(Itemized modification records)
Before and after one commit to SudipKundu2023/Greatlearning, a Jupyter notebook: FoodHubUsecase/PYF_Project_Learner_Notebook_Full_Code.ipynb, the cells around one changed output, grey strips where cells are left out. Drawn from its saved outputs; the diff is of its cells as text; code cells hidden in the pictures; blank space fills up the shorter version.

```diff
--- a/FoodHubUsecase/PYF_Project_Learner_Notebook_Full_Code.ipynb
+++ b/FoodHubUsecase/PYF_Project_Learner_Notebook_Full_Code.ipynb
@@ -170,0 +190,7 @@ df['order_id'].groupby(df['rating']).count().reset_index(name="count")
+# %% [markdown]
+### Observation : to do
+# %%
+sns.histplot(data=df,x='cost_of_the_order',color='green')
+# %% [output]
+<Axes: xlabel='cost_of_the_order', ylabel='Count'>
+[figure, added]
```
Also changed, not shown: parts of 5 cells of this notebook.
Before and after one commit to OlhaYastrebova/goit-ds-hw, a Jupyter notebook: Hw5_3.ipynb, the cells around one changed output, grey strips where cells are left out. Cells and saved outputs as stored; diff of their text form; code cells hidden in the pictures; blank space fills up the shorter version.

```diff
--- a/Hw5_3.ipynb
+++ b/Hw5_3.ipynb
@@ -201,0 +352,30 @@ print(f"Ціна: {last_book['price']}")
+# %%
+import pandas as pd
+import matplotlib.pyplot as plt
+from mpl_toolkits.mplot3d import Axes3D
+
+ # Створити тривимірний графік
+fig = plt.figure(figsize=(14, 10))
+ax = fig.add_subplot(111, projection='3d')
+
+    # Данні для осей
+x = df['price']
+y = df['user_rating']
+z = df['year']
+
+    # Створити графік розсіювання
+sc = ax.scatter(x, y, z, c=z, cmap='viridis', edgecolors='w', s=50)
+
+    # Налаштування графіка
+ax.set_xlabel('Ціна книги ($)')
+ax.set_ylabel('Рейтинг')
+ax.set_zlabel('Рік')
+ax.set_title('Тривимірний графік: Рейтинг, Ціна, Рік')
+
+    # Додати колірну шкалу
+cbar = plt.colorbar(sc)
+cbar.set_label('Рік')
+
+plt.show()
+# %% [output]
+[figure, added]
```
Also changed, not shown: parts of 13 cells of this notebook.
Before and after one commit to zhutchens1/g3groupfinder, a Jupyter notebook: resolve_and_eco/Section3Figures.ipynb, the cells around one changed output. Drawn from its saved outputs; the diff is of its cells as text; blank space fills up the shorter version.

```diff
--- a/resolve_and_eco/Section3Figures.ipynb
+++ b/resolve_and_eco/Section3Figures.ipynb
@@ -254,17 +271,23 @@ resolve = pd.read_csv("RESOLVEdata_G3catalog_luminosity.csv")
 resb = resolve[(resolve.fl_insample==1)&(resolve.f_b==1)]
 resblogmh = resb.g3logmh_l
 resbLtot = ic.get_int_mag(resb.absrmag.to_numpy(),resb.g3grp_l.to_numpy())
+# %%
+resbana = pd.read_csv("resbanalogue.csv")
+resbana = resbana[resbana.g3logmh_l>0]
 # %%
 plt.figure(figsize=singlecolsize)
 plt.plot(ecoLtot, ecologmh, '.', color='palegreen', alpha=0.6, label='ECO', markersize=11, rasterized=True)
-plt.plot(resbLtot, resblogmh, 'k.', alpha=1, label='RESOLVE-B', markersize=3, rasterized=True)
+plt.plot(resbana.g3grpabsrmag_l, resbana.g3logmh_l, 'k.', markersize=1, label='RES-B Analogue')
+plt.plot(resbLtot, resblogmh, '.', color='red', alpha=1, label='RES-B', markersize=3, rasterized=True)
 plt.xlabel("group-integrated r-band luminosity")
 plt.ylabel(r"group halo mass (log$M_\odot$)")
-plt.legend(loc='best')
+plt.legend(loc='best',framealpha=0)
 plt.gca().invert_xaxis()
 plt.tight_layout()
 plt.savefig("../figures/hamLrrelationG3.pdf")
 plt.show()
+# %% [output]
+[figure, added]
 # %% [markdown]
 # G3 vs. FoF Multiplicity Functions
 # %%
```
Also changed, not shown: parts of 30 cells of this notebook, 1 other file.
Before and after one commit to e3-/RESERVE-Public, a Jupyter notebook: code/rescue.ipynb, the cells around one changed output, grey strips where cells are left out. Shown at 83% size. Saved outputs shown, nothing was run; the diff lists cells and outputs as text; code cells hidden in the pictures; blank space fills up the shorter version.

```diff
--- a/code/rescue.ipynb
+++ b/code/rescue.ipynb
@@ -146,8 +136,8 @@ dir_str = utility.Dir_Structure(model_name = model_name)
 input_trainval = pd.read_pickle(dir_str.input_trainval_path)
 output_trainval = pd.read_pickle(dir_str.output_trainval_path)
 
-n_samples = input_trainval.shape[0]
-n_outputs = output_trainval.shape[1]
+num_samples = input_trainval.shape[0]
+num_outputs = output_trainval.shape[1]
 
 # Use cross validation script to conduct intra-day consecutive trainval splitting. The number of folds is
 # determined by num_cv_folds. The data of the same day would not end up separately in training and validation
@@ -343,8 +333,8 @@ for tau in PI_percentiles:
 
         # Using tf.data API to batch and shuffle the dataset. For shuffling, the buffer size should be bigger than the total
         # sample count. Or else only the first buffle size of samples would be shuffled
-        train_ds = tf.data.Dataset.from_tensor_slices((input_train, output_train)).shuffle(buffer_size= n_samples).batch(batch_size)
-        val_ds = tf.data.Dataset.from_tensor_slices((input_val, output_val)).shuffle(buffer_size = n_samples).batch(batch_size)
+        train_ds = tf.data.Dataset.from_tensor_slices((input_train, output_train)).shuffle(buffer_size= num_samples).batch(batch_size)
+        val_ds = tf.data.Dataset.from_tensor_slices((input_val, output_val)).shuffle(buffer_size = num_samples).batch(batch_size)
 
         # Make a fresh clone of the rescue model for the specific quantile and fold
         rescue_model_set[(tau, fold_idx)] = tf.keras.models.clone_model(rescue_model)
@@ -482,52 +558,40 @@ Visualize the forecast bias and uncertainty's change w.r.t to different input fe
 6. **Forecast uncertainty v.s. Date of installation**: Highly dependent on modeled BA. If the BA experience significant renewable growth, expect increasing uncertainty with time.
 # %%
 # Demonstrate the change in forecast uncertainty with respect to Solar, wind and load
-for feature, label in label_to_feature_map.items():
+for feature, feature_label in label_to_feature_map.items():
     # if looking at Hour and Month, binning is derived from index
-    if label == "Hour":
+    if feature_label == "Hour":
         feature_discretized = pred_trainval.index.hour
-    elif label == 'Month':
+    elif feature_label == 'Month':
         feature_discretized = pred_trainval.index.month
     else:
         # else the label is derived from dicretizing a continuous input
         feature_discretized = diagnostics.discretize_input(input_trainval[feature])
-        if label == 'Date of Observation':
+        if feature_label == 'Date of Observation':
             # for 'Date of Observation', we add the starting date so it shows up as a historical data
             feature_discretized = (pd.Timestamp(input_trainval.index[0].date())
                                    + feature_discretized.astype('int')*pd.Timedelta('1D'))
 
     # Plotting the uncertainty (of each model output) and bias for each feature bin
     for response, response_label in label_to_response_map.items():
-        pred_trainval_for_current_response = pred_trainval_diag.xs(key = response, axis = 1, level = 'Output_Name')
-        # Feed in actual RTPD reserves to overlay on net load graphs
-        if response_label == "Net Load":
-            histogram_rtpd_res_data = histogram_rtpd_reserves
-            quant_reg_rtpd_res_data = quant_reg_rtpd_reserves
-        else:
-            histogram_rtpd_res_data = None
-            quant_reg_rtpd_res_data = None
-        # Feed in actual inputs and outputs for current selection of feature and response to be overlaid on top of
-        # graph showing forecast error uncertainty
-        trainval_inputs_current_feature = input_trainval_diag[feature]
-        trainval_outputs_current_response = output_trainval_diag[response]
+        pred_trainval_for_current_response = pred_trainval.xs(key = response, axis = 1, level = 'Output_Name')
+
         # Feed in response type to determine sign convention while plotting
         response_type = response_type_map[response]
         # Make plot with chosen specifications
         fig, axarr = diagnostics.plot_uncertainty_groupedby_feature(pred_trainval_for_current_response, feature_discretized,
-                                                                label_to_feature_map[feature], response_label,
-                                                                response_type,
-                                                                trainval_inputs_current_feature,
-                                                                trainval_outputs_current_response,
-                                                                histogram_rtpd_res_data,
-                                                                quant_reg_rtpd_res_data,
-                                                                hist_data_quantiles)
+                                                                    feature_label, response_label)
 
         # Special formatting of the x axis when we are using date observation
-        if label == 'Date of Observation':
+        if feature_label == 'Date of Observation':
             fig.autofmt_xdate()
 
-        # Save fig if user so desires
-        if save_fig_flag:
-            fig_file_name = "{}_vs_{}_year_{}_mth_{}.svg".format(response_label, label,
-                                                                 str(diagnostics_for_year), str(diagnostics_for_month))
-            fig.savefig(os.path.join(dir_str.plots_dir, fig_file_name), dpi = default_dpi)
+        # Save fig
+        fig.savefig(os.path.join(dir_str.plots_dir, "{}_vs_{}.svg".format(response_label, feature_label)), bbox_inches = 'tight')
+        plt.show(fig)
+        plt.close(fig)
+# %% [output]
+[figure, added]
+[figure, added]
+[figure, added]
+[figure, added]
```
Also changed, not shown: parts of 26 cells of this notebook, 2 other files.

## WORK REQUEST
Your task is to quote, without any alteration, the lines running from the top of the records to the line that holds "Also changed, not shown: parts of 5", both included.

## YOUR SOLUTION
Before and after one commit to SudipKundu2023/Greatlearning, a Jupyter notebook: FoodHubUsecase/PYF_Project_Learner_Notebook_Full_Code.ipynb, the cells around one changed output, grey strips where cells are left out. Drawn from its saved outputs; the diff is of its cells as text; code cells hidden in the pictures; blank space fills up the shorter version.

```diff
--- a/FoodHubUsecase/PYF_Project_Learner_Notebook_Full_Code.ipynb
+++ b/FoodHubUsecase/PYF_Project_Learner_Notebook_Full_Code.ipynb
@@ -170,0 +190,7 @@ df['order_id'].groupby(df['rating']).count().reset_index(name="count")
+# %% [markdown]
+### Observation : to do
+# %%
+sns.histplot(data=df,x='cost_of_the_order',color='green')
+# %% [output]
+<Axes: xlabel='cost_of_the_order', ylabel='Count'>
+[figure, added]
```
Also changed, not shown: parts of 5 cells of this notebook.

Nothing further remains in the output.